- ASSIGNMENT
How many of the lines in the data contain "FastAPI"? Give only the number.

Version difference data
:::::

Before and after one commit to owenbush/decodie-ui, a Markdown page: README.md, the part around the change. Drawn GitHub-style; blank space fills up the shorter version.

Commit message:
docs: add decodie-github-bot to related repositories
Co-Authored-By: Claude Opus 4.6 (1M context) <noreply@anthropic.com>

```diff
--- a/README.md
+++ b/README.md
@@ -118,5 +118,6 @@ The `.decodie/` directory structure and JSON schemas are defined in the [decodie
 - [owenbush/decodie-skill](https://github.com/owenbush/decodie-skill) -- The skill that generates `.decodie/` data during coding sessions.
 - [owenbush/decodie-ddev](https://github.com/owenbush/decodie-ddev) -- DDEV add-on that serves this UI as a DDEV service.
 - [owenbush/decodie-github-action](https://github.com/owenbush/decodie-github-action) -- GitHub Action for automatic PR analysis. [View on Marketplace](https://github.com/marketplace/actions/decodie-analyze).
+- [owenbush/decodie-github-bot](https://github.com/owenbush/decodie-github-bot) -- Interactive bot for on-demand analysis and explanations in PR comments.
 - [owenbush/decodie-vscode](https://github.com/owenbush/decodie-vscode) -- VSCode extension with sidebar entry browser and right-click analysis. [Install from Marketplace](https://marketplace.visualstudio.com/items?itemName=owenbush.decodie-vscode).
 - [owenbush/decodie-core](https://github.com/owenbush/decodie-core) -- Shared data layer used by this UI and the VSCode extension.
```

:::::

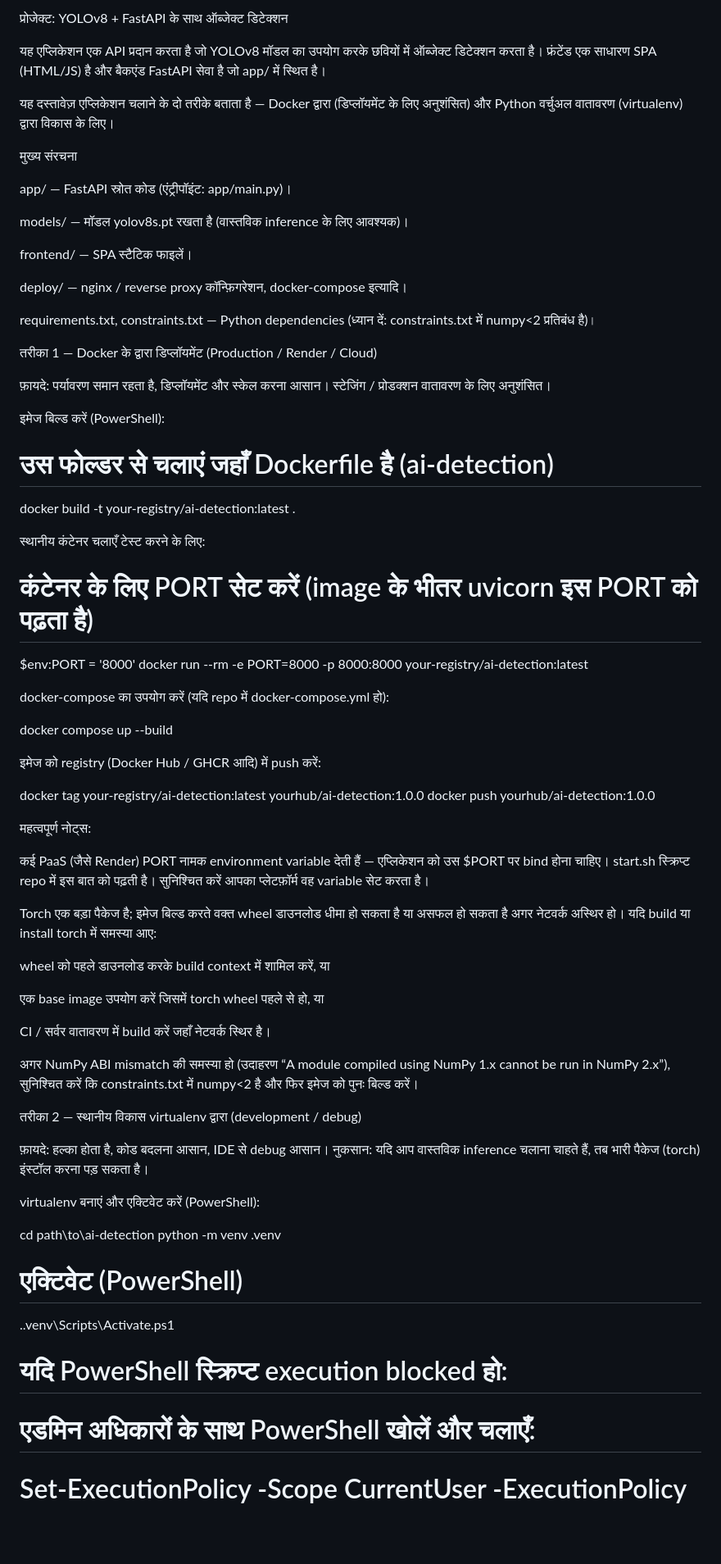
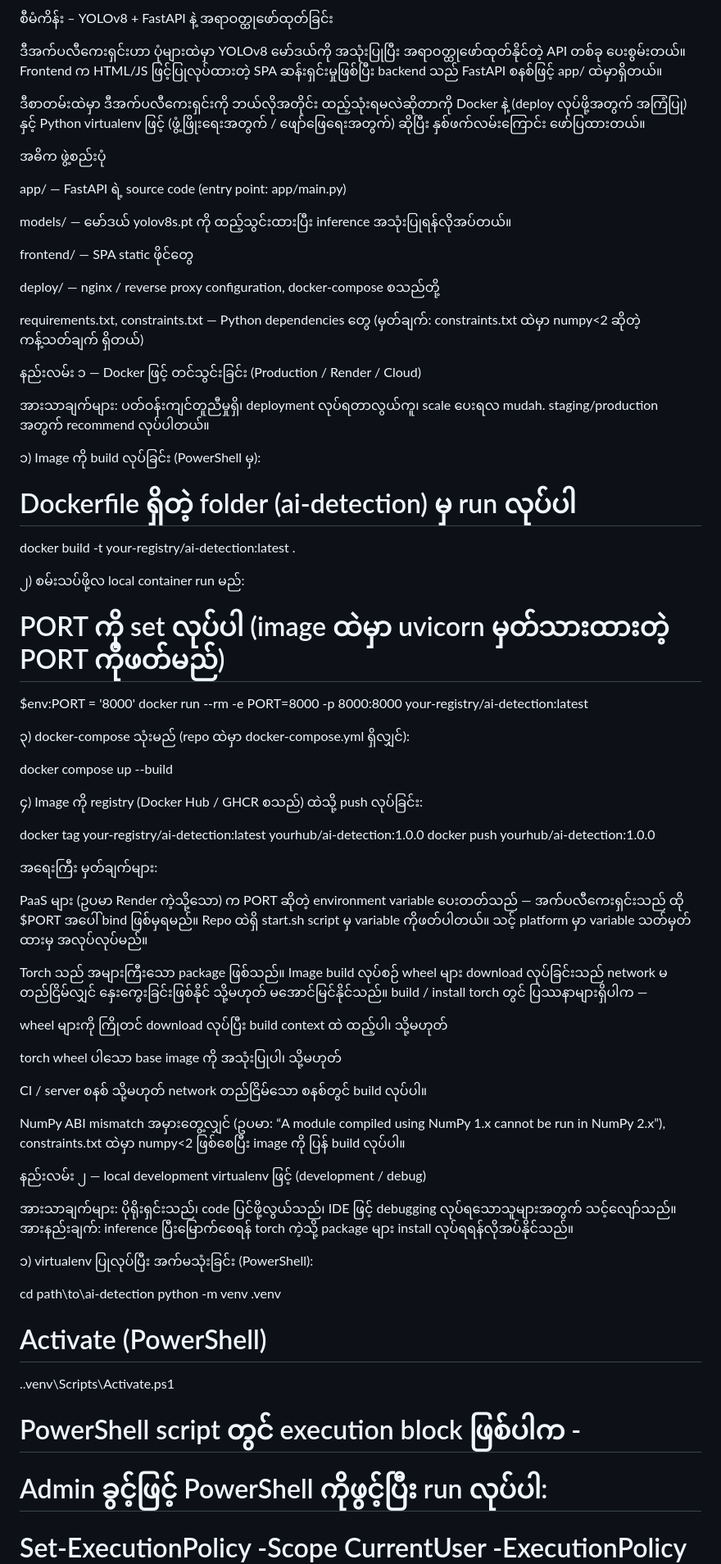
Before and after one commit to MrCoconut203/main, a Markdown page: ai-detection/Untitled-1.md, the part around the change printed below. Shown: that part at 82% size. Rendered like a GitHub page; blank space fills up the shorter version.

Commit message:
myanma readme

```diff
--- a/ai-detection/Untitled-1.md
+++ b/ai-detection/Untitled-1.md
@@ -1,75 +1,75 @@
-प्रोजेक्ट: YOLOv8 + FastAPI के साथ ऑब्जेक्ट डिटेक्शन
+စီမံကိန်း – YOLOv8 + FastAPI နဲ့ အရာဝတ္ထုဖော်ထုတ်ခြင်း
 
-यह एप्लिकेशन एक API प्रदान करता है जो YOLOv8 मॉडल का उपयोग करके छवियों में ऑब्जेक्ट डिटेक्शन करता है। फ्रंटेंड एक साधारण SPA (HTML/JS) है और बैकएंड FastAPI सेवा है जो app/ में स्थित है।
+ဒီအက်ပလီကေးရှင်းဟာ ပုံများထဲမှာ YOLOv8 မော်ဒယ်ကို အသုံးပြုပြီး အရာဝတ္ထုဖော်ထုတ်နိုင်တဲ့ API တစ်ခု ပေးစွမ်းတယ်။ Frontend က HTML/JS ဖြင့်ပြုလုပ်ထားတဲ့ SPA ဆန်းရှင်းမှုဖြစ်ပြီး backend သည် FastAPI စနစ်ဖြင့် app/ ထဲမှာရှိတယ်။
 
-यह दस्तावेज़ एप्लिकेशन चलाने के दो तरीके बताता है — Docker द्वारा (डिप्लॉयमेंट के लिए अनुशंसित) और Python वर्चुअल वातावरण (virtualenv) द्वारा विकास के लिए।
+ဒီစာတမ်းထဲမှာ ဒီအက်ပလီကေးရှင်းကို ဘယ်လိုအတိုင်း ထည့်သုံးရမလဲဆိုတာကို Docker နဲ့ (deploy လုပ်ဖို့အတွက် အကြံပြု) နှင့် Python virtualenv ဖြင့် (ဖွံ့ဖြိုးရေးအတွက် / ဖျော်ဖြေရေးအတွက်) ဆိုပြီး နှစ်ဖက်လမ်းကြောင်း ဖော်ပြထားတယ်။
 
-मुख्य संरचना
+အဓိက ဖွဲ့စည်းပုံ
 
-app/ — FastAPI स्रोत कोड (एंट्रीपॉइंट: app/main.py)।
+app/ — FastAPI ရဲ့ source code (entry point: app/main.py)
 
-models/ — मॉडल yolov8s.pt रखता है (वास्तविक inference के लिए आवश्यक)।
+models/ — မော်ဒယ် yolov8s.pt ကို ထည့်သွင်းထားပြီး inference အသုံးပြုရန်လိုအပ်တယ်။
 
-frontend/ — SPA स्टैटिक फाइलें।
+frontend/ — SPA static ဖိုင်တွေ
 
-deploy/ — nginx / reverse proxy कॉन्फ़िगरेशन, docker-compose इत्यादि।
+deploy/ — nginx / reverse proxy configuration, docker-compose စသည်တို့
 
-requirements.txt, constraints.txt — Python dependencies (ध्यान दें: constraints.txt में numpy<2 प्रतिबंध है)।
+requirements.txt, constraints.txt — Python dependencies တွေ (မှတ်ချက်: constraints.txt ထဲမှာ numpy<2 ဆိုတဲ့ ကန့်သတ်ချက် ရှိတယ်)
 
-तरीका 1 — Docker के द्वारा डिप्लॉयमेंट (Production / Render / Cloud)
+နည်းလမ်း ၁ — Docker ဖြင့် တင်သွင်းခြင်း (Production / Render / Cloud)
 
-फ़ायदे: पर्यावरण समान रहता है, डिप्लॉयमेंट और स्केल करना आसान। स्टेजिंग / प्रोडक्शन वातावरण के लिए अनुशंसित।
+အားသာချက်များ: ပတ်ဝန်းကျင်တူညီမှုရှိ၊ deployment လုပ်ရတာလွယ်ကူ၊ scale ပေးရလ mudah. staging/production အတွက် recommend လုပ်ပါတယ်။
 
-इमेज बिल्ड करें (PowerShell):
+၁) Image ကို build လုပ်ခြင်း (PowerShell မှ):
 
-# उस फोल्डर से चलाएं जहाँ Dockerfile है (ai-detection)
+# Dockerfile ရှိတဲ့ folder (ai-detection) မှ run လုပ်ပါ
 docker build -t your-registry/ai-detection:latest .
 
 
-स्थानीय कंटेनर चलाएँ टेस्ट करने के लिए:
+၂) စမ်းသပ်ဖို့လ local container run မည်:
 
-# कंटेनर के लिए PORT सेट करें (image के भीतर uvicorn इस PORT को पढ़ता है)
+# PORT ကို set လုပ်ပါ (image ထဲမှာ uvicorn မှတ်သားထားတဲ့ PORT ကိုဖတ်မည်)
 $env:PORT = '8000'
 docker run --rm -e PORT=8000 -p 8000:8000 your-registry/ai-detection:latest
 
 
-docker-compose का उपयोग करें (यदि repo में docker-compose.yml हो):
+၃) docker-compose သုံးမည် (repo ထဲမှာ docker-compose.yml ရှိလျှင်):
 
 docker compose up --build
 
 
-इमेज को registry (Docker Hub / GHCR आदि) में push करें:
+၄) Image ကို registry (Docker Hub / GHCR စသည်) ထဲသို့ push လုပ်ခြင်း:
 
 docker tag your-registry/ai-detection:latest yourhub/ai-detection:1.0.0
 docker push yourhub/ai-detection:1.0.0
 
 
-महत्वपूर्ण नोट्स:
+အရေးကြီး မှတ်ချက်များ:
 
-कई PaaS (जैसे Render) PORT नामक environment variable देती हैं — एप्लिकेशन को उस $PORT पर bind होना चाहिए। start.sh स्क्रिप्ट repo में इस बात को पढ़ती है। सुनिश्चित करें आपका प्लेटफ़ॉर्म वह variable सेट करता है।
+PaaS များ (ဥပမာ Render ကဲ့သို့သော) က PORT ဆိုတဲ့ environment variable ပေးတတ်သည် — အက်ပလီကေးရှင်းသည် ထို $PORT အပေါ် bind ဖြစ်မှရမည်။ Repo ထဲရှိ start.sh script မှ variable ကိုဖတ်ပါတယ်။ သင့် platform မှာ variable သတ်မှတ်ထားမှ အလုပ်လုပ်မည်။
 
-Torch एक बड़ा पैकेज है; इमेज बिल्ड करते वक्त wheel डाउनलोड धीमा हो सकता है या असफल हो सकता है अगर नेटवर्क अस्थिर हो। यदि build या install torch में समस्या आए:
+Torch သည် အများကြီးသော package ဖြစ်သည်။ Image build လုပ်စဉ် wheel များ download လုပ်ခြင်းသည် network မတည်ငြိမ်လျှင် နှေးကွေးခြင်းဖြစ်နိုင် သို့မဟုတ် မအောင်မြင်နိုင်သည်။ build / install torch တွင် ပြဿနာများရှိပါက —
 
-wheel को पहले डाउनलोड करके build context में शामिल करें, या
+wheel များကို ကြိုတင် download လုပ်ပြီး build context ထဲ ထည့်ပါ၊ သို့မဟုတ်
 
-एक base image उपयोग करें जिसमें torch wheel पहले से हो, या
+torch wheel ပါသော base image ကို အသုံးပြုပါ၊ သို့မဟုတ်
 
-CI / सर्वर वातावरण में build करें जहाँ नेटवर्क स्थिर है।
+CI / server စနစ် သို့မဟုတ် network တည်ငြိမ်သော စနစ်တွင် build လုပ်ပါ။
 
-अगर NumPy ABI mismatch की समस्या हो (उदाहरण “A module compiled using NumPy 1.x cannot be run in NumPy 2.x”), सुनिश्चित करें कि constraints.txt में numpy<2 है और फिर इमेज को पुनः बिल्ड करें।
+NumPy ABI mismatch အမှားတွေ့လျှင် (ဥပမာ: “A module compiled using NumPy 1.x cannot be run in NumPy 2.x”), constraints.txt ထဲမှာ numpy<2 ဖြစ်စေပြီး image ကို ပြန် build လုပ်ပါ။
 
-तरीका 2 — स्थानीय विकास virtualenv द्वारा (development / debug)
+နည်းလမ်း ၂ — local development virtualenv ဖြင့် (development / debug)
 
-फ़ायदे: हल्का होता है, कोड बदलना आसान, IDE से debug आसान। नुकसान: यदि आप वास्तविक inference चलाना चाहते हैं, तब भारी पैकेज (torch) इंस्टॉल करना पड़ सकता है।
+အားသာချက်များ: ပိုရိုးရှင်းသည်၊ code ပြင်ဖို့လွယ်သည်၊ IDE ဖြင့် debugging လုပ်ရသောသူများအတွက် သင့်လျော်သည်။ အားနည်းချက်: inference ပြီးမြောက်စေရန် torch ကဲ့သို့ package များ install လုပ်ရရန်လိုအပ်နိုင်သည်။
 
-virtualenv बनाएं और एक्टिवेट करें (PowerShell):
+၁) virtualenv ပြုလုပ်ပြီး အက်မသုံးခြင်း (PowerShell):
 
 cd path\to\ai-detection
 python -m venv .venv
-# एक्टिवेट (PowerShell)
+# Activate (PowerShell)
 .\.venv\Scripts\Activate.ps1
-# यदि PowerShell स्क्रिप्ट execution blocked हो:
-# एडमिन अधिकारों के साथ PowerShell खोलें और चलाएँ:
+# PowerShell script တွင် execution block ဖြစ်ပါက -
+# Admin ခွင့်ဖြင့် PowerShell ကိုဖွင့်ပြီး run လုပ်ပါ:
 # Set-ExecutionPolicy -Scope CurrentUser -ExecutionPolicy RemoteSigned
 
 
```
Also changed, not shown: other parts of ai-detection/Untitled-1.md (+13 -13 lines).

:::::

- TASK RESULT
6